Sound familiar?

It’s time to turn this situation around and today I’m going to share my 3 step process to nailing your macro focus and let me tell you, it’s going to ROCK!

1. Never trust your cameras judgment

Change your focus mode to one-shot focus using a single point. This means that you are going to choose where the focus point is in the frame rather than letting the camera guess. The one-shot component of this (Olympus call it S-AF, Nikon call it AF-S, Canon call it One-Shot AF) essentially means that when we half press down the shutter button, the camera focuses just once and there is no continuous adjustment as you move the camera. This is going to remove a huge variable and give us lots of control to get our focus exactly right. Once this is done, move the focus point to where you want your subject’s ‘in-focus’ area to be, usually on one of the rule-of-thids intersection points is a good start.

2. Frame up your subject & lock focus

Get your composition right and ensure your subject’s important feature is on the single focus point that you’ve selected (either change your composition to suit or re-adjust the focus point position). Once this is done we half press the shutter button which will focus the lens on the subject and lock for as long as you hold the button half way down. (Don’t worry that the focus point may have slightly missed its mark, we are about to adjust that.)

3. Rock those Minor adjustments

This is the critical step, it’s called the ‘rocking method’ and and for good reason. By rocking our camera back and forth very gently you will notice that you can make critical adjustments to your focus as you move ever so slightly closer or further away from your subject. Once the exact part of the subject we are focusing on becomes sharp we gently hit the shutter button to fire the shot. I highly recommend taking a number of images before moving the camera away to check your images because when we are dealing with tiny subjects like this the difference between in focus and out of focus can be a single millimetre.
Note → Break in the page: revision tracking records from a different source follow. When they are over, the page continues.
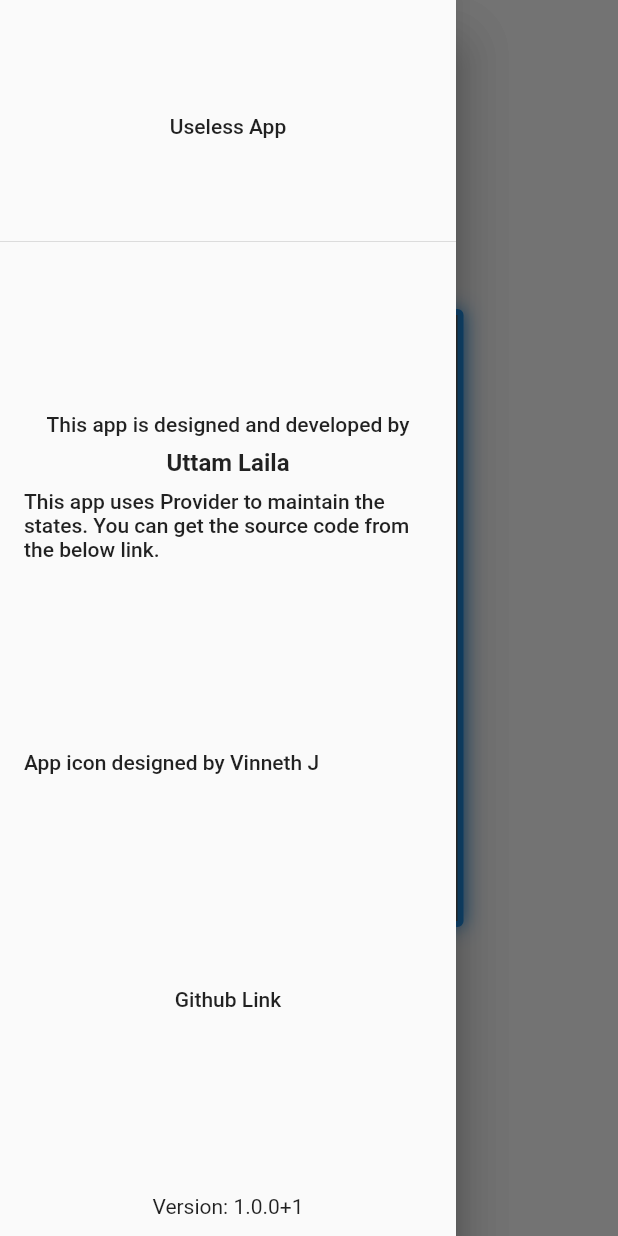
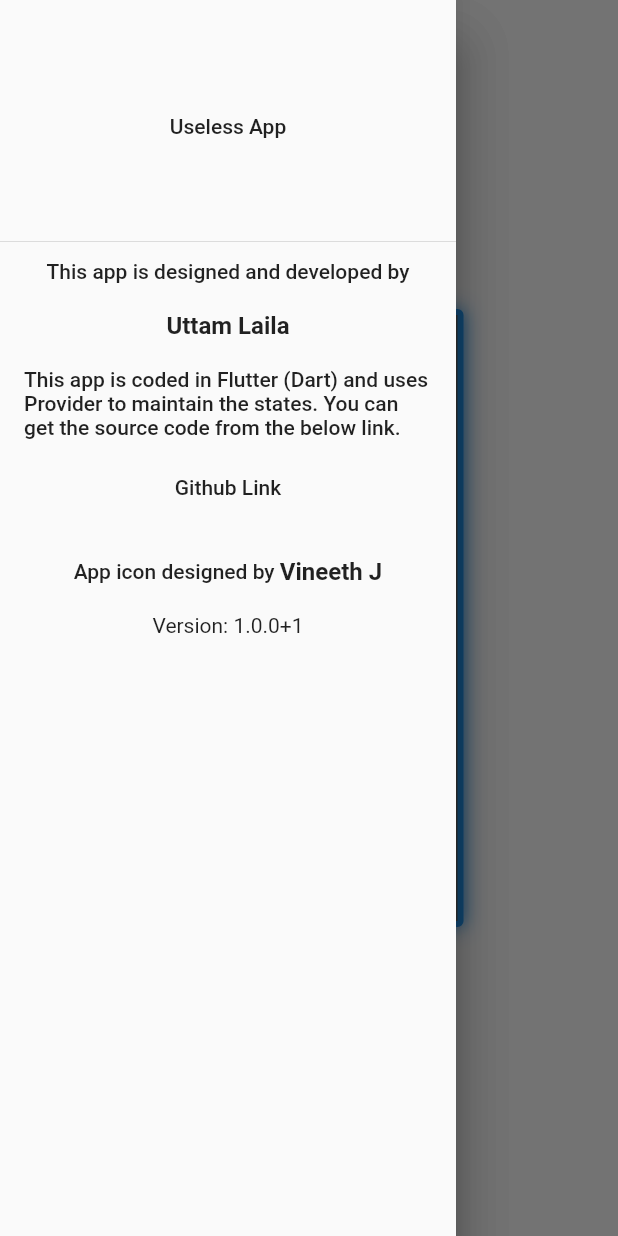
Before and after one commit to uttam-laila/useless_app, a Flutter app: the screen it shows after launch, with the side drawer open, on a phone screen of 412 x 824 dp. Run offline on Flutter 3.47's test engine with Material 2 defaults, Android fonts, the phone set to English and light mode, and no system bars; our stand-ins replace flutter_bloc, get_it, injectable.

Commit message:
Added Icon

```diff
--- a/lib/core/widgets/drawer.dart
+++ b/lib/core/widgets/drawer.dart
@@ -5,8 +5,9 @@ class UselessDrawer extends StatelessWidget {
   @override
   Widget build(BuildContext context) {
     return SizedBox(
-      width: MediaQuery.of(context).size.width / 2,
+      height: MediaQuery.of(context).size.height,
       child: Drawer(
+        child: SingleChildScrollView(
           child: Column(
             mainAxisAlignment: MainAxisAlignment.spaceBetween,
             children: <Widget>[
@@ -18,9 +19,7 @@ class UselessDrawer extends StatelessWidget {
                     child: Column(
                   children: [
                     Text('This app is designed and developed by'),
-                  Padding(
-                    padding: const EdgeInsets.all(8.0),
-                    child: InkWell(
+                    ListTile(
                       onLongPress: () {
                         Clipboard.setData(ClipboardData(
                                 text:
@@ -31,31 +30,20 @@ class UselessDrawer extends StatelessWidget {
                           Navigator.pop(context);
                         });
                       },
+                      title: Center(
                         child: Text(
                           'Uttam Laila',
-                        style: Theme.of(context)
-                            .textTheme
-                            .subtitle1!
-                            .copyWith(fontWeight: FontWeight.bold),
+                          style:
+                              Theme.of(context).textTheme.subtitle1!.copyWith(
+                                    fontWeight: FontWeight.bold,
+                                  ),
                         ),
                       ),
                     ),
                     Text(
-                      'This app uses Provider to maintain the states. You can get the source code from the below link.'),
+                        'This app is coded in Flutter (Dart) and uses Provider to maintain the states. You can get the source code from the below link.'),
                   ],
                 )),
-            ),
-            ListTile(
-              title: Text('App icon designed by Vinneth J'),
-              onTap: () {
-                Clipboard.setData(ClipboardData(
-                        text: 'https://www.instagram.com/_vinu_creation_/'))
-                    .then((_) {
-                  Scaffold.of(context).showSnackBar(
-                      SnackBar(content: Text("Profile copied to clipboard")));
-                  Navigator.pop(context);
-                });
-              },
               ),
               ListTile(
                 title: Center(child: Text('Github Link')),
@@ -65,6 +53,28 @@ class UselessDrawer extends StatelessWidget {
                       .then((_) {
                     Scaffold.of(context).showSnackBar(SnackBar(
                         content: Text("Github address copied to clipboard")));
+                    Navigator.pop(context);
+                  });
+                },
+              ),
+              ListTile(
+                title: Row(
+                  mainAxisAlignment: MainAxisAlignment.center,
+                  children: [
+                    Text('App icon designed by '),
+                    Text(
+                      'Vineeth J',
+                      style:
+                          TextStyle(fontWeight: FontWeight.bold, fontSize: 16),
+                    ),
+                  ],
+                ),
+                onTap: () {
+                  Clipboard.setData(ClipboardData(
+                          text: 'https://www.instagram.com/_vinu_creation_/'))
+                      .then((_) {
+                    Scaffold.of(context).showSnackBar(
+                        SnackBar(content: Text("Profile copied to clipboard")));
                     Navigator.pop(context);
                   });
                 },
@@ -81,6 +91,7 @@ class UselessDrawer extends StatelessWidget {
             ],
           ),
         ),
+      ),
     );
   }
 }
--- a/pubspec.yaml
+++ b/pubspec.yaml
@@ -23,7 +23,12 @@ dev_dependencies:
   injectable_generator: ^1.0.4
   json_serializable: ^3.5.1
   lint: ^1.2.0
+  flutter_launcher_icons:
 
+flutter_icons:
+  image_path: "assets/icon/icon.png"
+  android: true
+  ios: true
 
 flutter:
   uses-material-design: true
```
Also changed, not shown: assets/icon/icon.png (added), pubspec.lock, 21 other files. Lines whose indentation alone changed are shown as unchanged.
Does this beat manual focus in macro? I think so, because unless you have a tripod to free up your hands moving the focus ring can be quick a juggle. It also gets you in the rough vicinity automatically which can be a big time saver when dealing with tiny flying critters!
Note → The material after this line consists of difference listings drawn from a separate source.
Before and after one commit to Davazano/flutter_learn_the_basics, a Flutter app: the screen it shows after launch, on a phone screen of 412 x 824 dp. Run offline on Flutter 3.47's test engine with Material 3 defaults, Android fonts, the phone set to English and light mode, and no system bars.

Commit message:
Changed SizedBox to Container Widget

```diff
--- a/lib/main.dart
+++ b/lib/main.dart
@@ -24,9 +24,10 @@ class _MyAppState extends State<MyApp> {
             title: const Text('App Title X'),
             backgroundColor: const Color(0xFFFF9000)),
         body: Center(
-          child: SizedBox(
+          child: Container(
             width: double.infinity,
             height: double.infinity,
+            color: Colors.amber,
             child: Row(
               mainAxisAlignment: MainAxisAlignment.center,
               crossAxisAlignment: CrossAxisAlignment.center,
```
So there you have it, no more relying on your cameras auto-focus system to get those tiny insect eyes in focus or the stamen of flowers tack sharp. In just 3 steps you can go from the ‘spray and pray’ method to a gentle rock and save yourself hours of heartache!

Want to learn more about macro photography? Join me at the Melbourne Zoo on my exclusive small group workshop!